ENTRIES PROVIDED Block Start
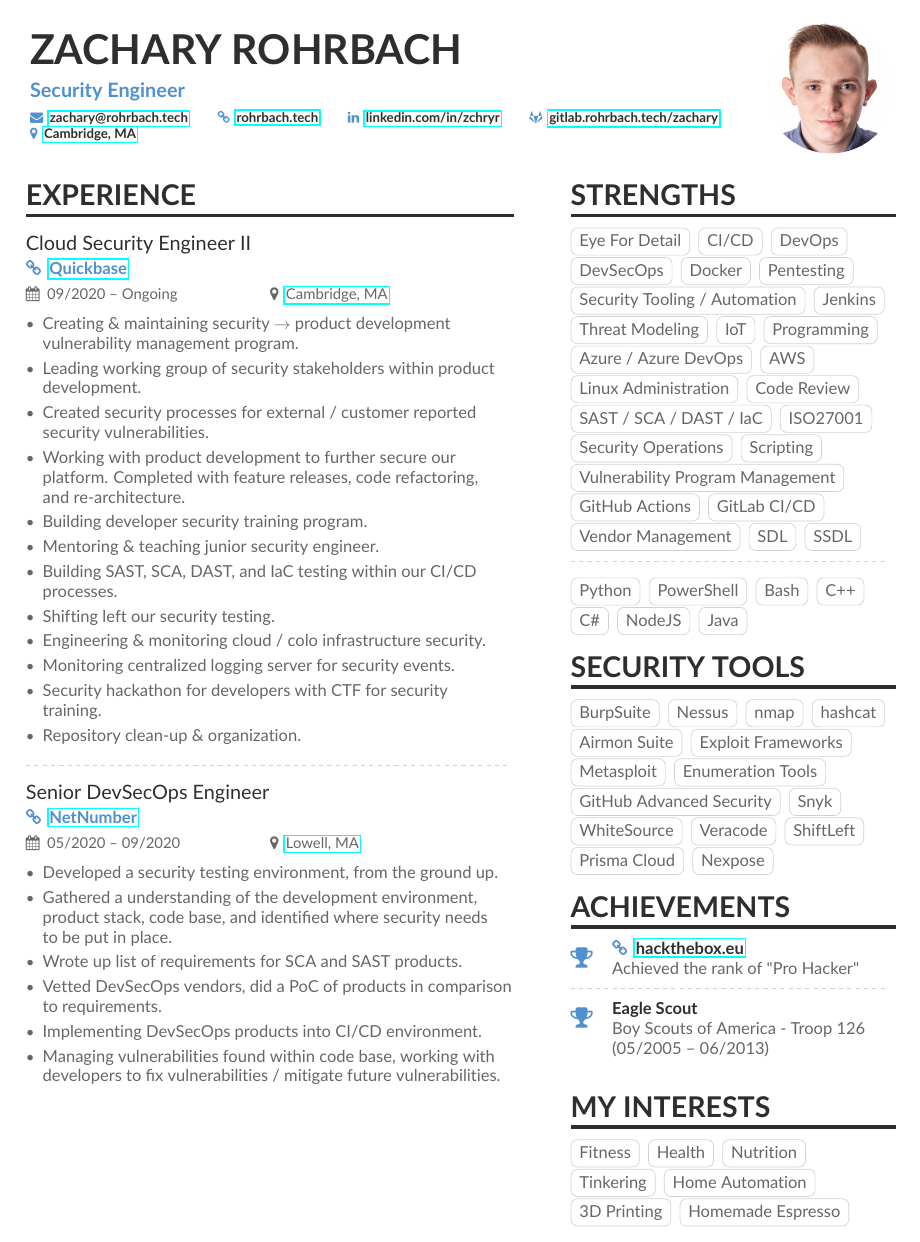
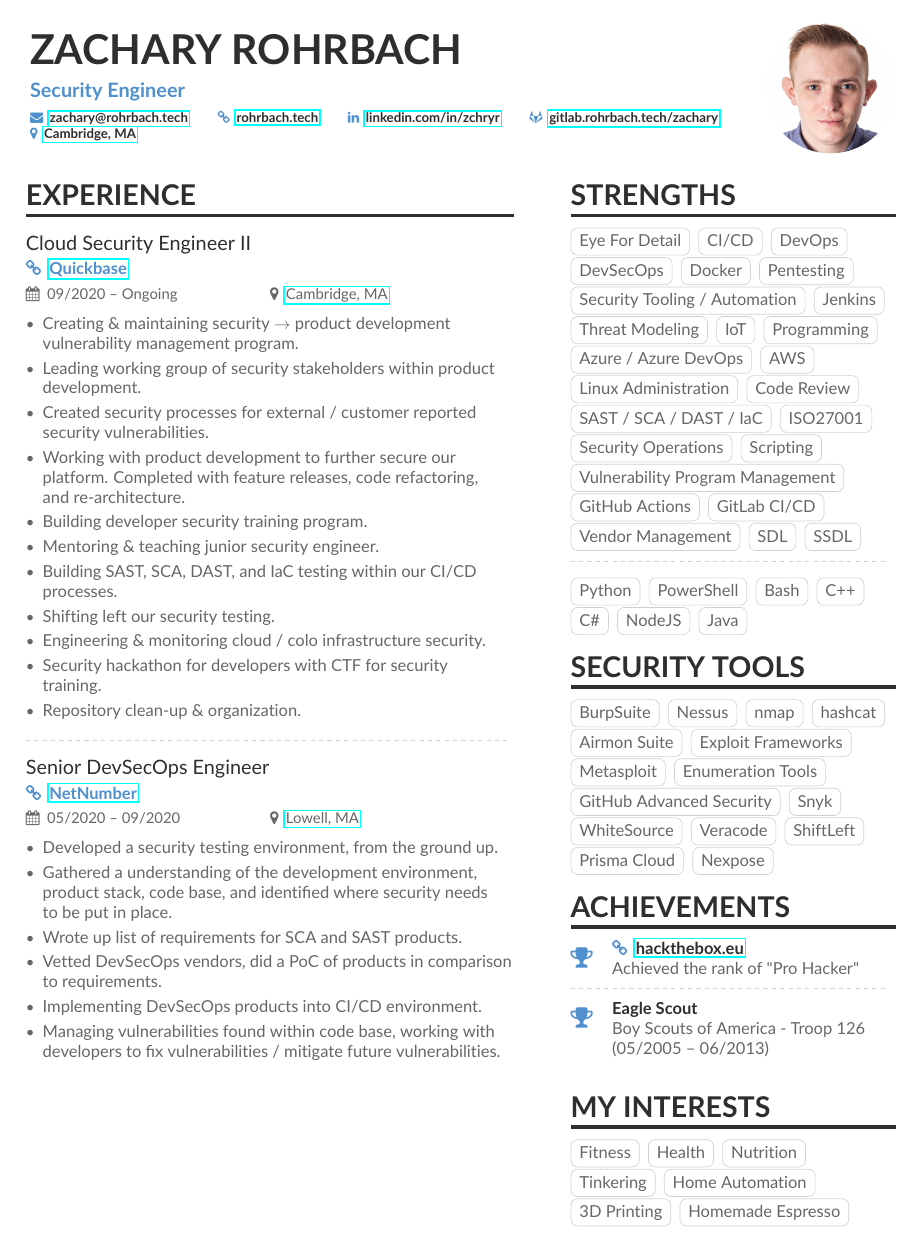
Before and after one commit to zchryr/resume, a LaTeX document (main.tex): page 1 of 2. Compiled offline with pdfLaTeX.

Commit message:
Removed SIEM section.

```diff
--- a/main.tex
+++ b/main.tex
@@ -66,7 +66,6 @@
   \item Building SAST, SCA, DAST, and IaC testing within our CI/CD\\ processes.
   \item Shifting left our security testing.
   \item Engineering \& monitoring cloud / colo infrastructure security.
-  \item Monitoring centralized logging server for security events.
   \item Security hackathon for developers with CTF for security\\ training.
   \item Repository clean-up \& organization.
 \end{itemize}
```
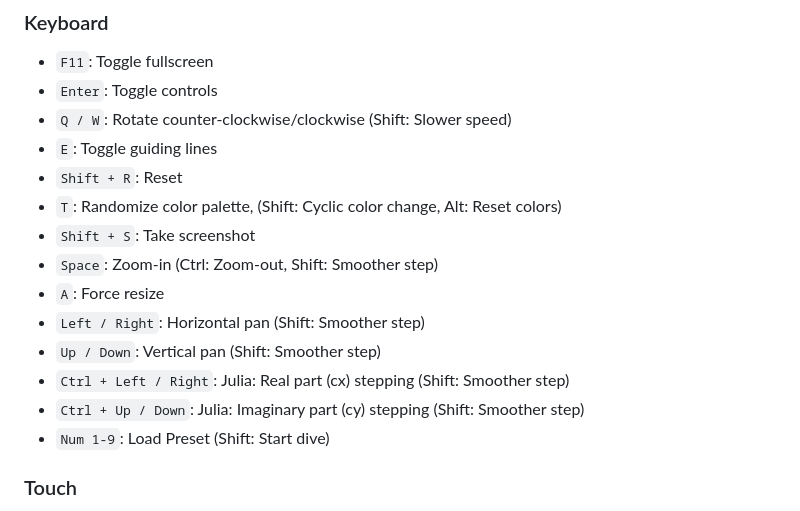
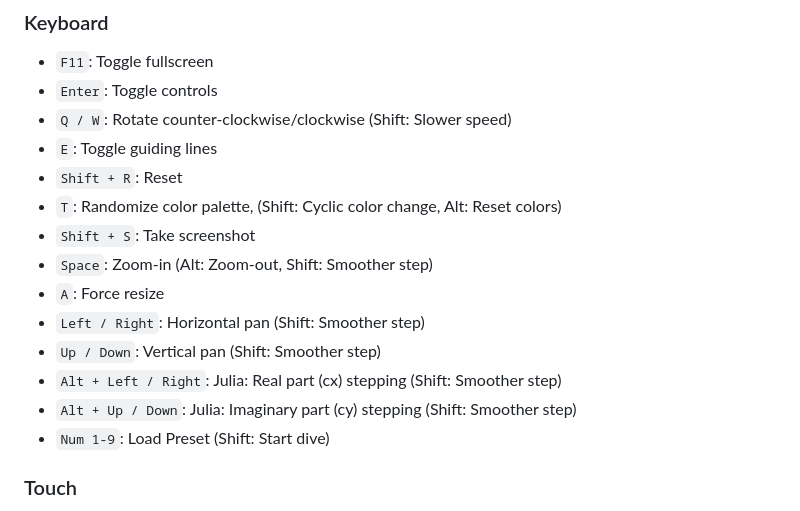
Before and after one commit to rbrnka/fractal-traveler, a Markdown page: README.md, the part around the change. GitHub-like rendering.

Commit message:
1.8 - Ctrl replaced by Alt in hotkeys

```diff
--- a/README.md
+++ b/README.md
@@ -44,12 +44,12 @@ The architecture supports additional fractal types and further customization of
 - `Shift + R`: Reset
 - `T`: Randomize color palette, (Shift: Cyclic color change, Alt: Reset colors)
 - `Shift + S`: Take screenshot
-- `Space`: Zoom-in (Ctrl: Zoom-out, Shift: Smoother step)
+- `Space`: Zoom-in (Alt: Zoom-out, Shift: Smoother step)
 - `A`: Force resize
 - `Left / Right`: Horizontal pan (Shift: Smoother step)
 - `Up / Down`: Vertical pan (Shift: Smoother step)
-- `Ctrl + Left / Right`: Julia: Real part (cx) stepping (Shift: Smoother step)
-- `Ctrl + Up / Down`: Julia: Imaginary part (cy) stepping (Shift: Smoother step)
+- `Alt + Left / Right`: Julia: Real part (cx) stepping (Shift: Smoother step)
+- `Alt + Up / Down`: Julia: Imaginary part (cy) stepping (Shift: Smoother step)
 - `Num 1-9`: Load Preset (Shift: Start dive)
 
 ### Touch
```
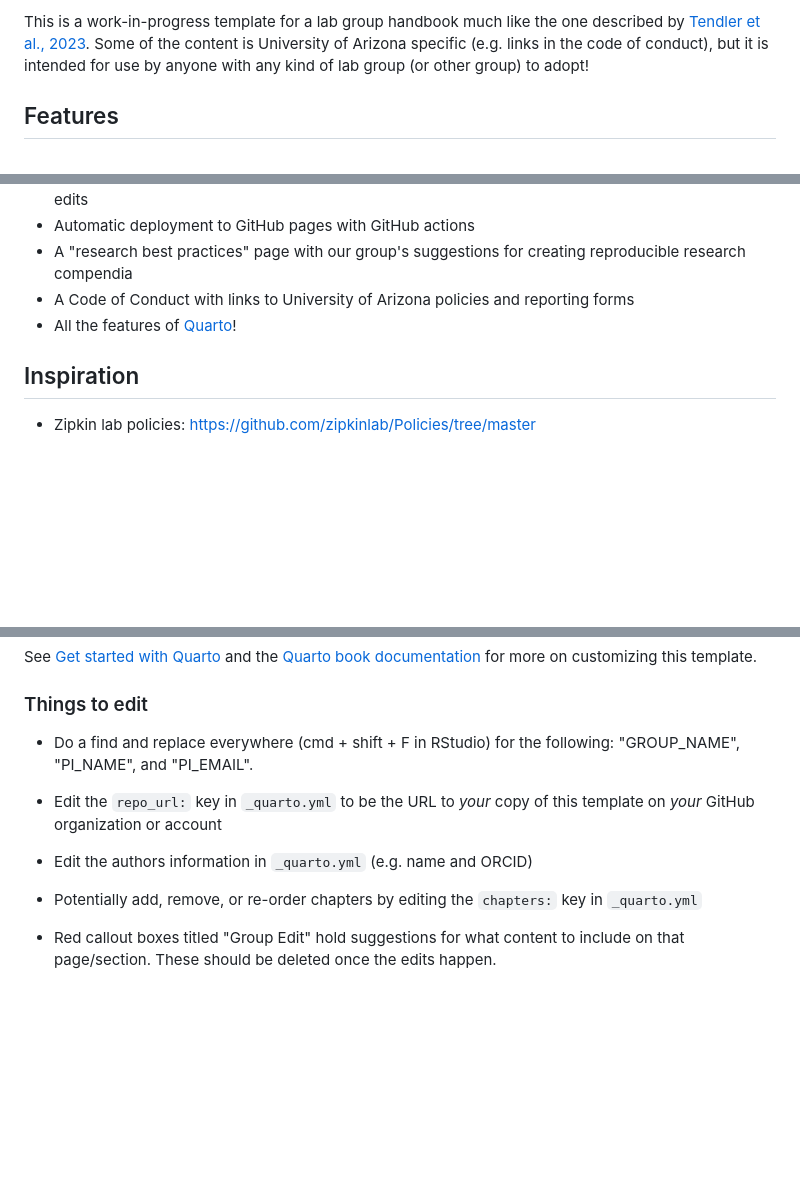
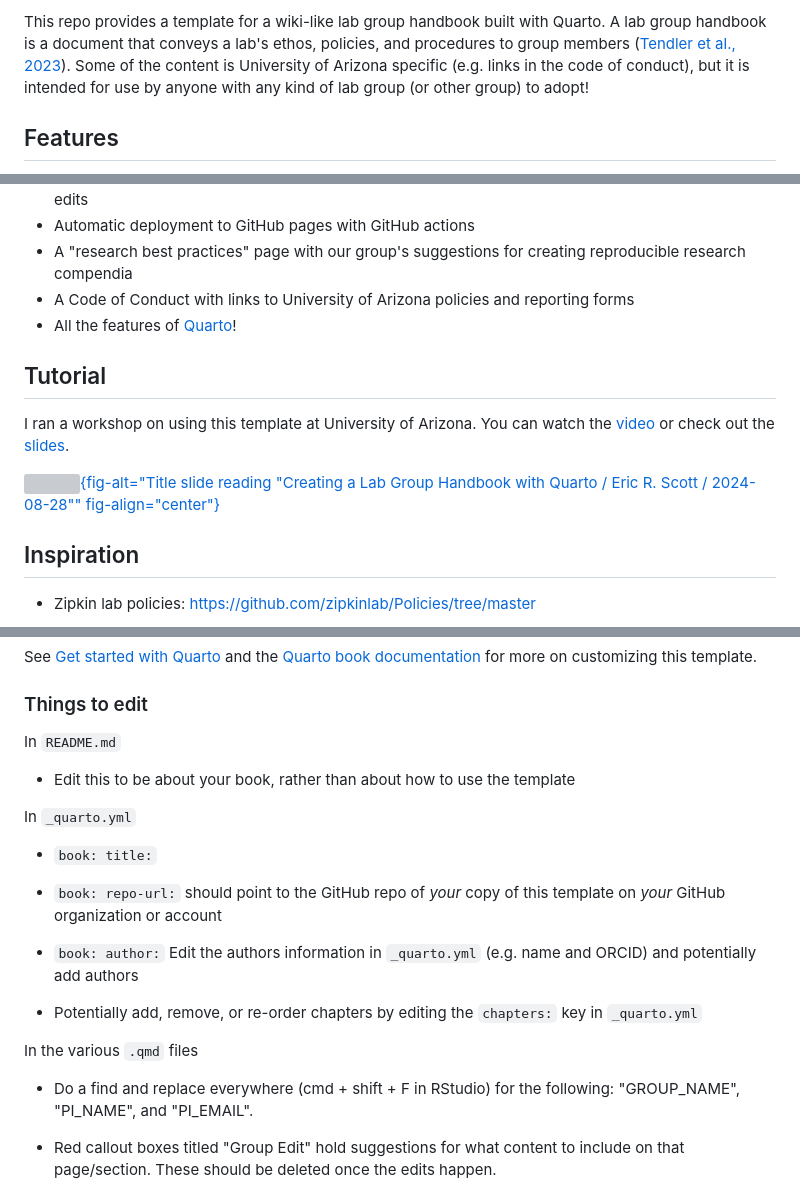
Before and after one commit to cct-datascience/group-handbook-template, a Markdown page: README.md, 3 parts joined by grey strips. Drawn GitHub-style; blank space fills up the shorter version; grey boxes are pictures that could not be loaded.

```diff
--- a/README.md
+++ b/README.md
@@ -6,7 +6,8 @@
 
 <!-- badges: end -->
 
-This is a work-in-progress template for a lab group handbook much like the one described by [Tendler et al., 2023](https://doi.org/10.7554/eLife.88853).
+This repo provides a template for a wiki-like lab group handbook built with Quarto.
+A lab group handbook is a document that conveys a lab's ethos, policies, and procedures to group members ([Tendler et al., 2023](https://doi.org/10.7554/eLife.88853)).
 Some of the content is University of Arizona specific (e.g. links in the code of conduct), but it is intended for use by anyone with any kind of lab group (or other group) to adopt!
 
 ## Features
@@ -18,6 +19,13 @@ Some of the content is University of Arizona specific (e.g. links in the code of
 -   A "research best practices" page with our group's suggestions for creating reproducible research compendia
 -   A Code of Conduct with links to University of Arizona policies and reporting forms
 -   All the features of [Quarto](https://quarto.org/)!
+
+## Tutorial
+
+I ran a workshop on using this template at University of Arizona.
+You can watch the [video](https://img.youtube.com/vi/ad-1P11O5a4) or check out the [slides](https://cct-datascience.quarto.pub/creating-a-lab-group-handbook-with-quarto/#/title-slide).
+
+[![](https://img.youtube.com/vi/ad-1P11O5a4/0.jpg){fig-alt="Title slide reading \"Creating a Lab Group Handbook with Quarto / Eric R. Scott / 2024-08-28\"" fig-align="center"}](https://youtu.be/ad-1P11O5a4?si=lQh9TwT6ccMDfT6t)
 
 ## Inspiration
 
@@ -45,13 +53,23 @@ See [Get started with Quarto](https://quarto.org/docs/get-started/) and the [Qua
 
 ### Things to edit
 
--   Do a find and replace everywhere (cmd + shift + F in RStudio) for the following: "GROUP_NAME", "PI_NAME", and "PI_EMAIL".
+In `README.md`
 
--   Edit the `repo_url:` key in `_quarto.yml` to be the URL to *your* copy of this template on *your* GitHub organization or account
+-   Edit this to be about your book, rather than about how to use the template
 
--   Edit the authors information in `_quarto.yml` (e.g. name and ORCID)
+In `_quarto.yml`
+
+-   `book: title:`
+
+-   `book: repo-url:` should point to the GitHub repo of *your* copy of this template on *your* GitHub organization or account
+
+-   `book: author:` Edit the authors information in `_quarto.yml` (e.g. name and ORCID) and potentially add authors
 
 -   Potentially add, remove, or re-order chapters by editing the `chapters:` key in `_quarto.yml`
+
+In the various `.qmd` files
+
+-   Do a find and replace everywhere (cmd + shift + F in RStudio) for the following: "GROUP_NAME", "PI_NAME", and "PI_EMAIL".
 
 -   Red callout boxes titled "Group Edit" hold suggestions for what content to include on that page/section.
     These should be deleted once the edits happen.
```
Also changed, not shown: other parts of README.md (+1 -1 lines).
ENTRIES PROVIDED Block End
TASK STATEMENT
Return the whole listing word for word, minus its pictures.

SOLUTION FOR THIS PROBLEM
Before and after one commit to zchryr/resume, a LaTeX document (main.tex): page 1 of 2. Compiled offline with pdfLaTeX.

Commit message:
Removed SIEM section.

```diff
--- a/main.tex
+++ b/main.tex
@@ -66,7 +66,6 @@
   \item Building SAST, SCA, DAST, and IaC testing within our CI/CD\\ processes.
   \item Shifting left our security testing.
   \item Engineering \& monitoring cloud / colo infrastructure security.
-  \item Monitoring centralized logging server for security events.
   \item Security hackathon for developers with CTF for security\\ training.
   \item Repository clean-up \& organization.
 \end{itemize}
```
Before and after one commit to rbrnka/fractal-traveler, a Markdown page: README.md, the part around the change. GitHub-like rendering.

Commit message:
1.8 - Ctrl replaced by Alt in hotkeys

```diff
--- a/README.md
+++ b/README.md
@@ -44,12 +44,12 @@ The architecture supports additional fractal types and further customization of
 - `Shift + R`: Reset
 - `T`: Randomize color palette, (Shift: Cyclic color change, Alt: Reset colors)
 - `Shift + S`: Take screenshot
-- `Space`: Zoom-in (Ctrl: Zoom-out, Shift: Smoother step)
+- `Space`: Zoom-in (Alt: Zoom-out, Shift: Smoother step)
 - `A`: Force resize
 - `Left / Right`: Horizontal pan (Shift: Smoother step)
 - `Up / Down`: Vertical pan (Shift: Smoother step)
-- `Ctrl + Left / Right`: Julia: Real part (cx) stepping (Shift: Smoother step)
-- `Ctrl + Up / Down`: Julia: Imaginary part (cy) stepping (Shift: Smoother step)
+- `Alt + Left / Right`: Julia: Real part (cx) stepping (Shift: Smoother step)
+- `Alt + Up / Down`: Julia: Imaginary part (cy) stepping (Shift: Smoother step)
 - `Num 1-9`: Load Preset (Shift: Start dive)
 
 ### Touch
```
Before and after one commit to cct-datascience/group-handbook-template, a Markdown page: README.md, 3 parts joined by grey strips. Drawn GitHub-style; blank space fills up the shorter version; grey boxes are pictures that could not be loaded.

```diff
--- a/README.md
+++ b/README.md
@@ -6,7 +6,8 @@
 
 <!-- badges: end -->
 
-This is a work-in-progress template for a lab group handbook much like the one described by [Tendler et al., 2023](https://doi.org/10.7554/eLife.88853).
+This repo provides a template for a wiki-like lab group handbook built with Quarto.
+A lab group handbook is a document that conveys a lab's ethos, policies, and procedures to group members ([Tendler et al., 2023](https://doi.org/10.7554/eLife.88853)).
 Some of the content is University of Arizona specific (e.g. links in the code of conduct), but it is intended for use by anyone with any kind of lab group (or other group) to adopt!
 
 ## Features
@@ -18,6 +19,13 @@ Some of the content is University of Arizona specific (e.g. links in the code of
 -   A "research best practices" page with our group's suggestions for creating reproducible research compendia
 -   A Code of Conduct with links to University of Arizona policies and reporting forms
 -   All the features of [Quarto](https://quarto.org/)!
+
+## Tutorial
+
+I ran a workshop on using this template at University of Arizona.
+You can watch the [video](https://img.youtube.com/vi/ad-1P11O5a4) or check out the [slides](https://cct-datascience.quarto.pub/creating-a-lab-group-handbook-with-quarto/#/title-slide).
+
+[![](https://img.youtube.com/vi/ad-1P11O5a4/0.jpg){fig-alt="Title slide reading \"Creating a Lab Group Handbook with Quarto / Eric R. Scott / 2024-08-28\"" fig-align="center"}](https://youtu.be/ad-1P11O5a4?si=lQh9TwT6ccMDfT6t)
 
 ## Inspiration
 
@@ -45,13 +53,23 @@ See [Get started with Quarto](https://quarto.org/docs/get-started/) and the [Qua
 
 ### Things to edit
 
--   Do a find and replace everywhere (cmd + shift + F in RStudio) for the following: "GROUP_NAME", "PI_NAME", and "PI_EMAIL".
+In `README.md`
 
--   Edit the `repo_url:` key in `_quarto.yml` to be the URL to *your* copy of this template on *your* GitHub organization or account
+-   Edit this to be about your book, rather than about how to use the template
 
--   Edit the authors information in `_quarto.yml` (e.g. name and ORCID)
+In `_quarto.yml`
+
+-   `book: title:`
+
+-   `book: repo-url:` should point to the GitHub repo of *your* copy of this template on *your* GitHub organization or account
+
+-   `book: author:` Edit the authors information in `_quarto.yml` (e.g. name and ORCID) and potentially add authors
 
 -   Potentially add, remove, or re-order chapters by editing the `chapters:` key in `_quarto.yml`
+
+In the various `.qmd` files
+
+-   Do a find and replace everywhere (cmd + shift + F in RStudio) for the following: "GROUP_NAME", "PI_NAME", and "PI_EMAIL".
 
 -   Red callout boxes titled "Group Edit" hold suggestions for what content to include on that page/section.
     These should be deleted once the edits happen.
```
Also changed, not shown: other parts of README.md (+1 -1 lines).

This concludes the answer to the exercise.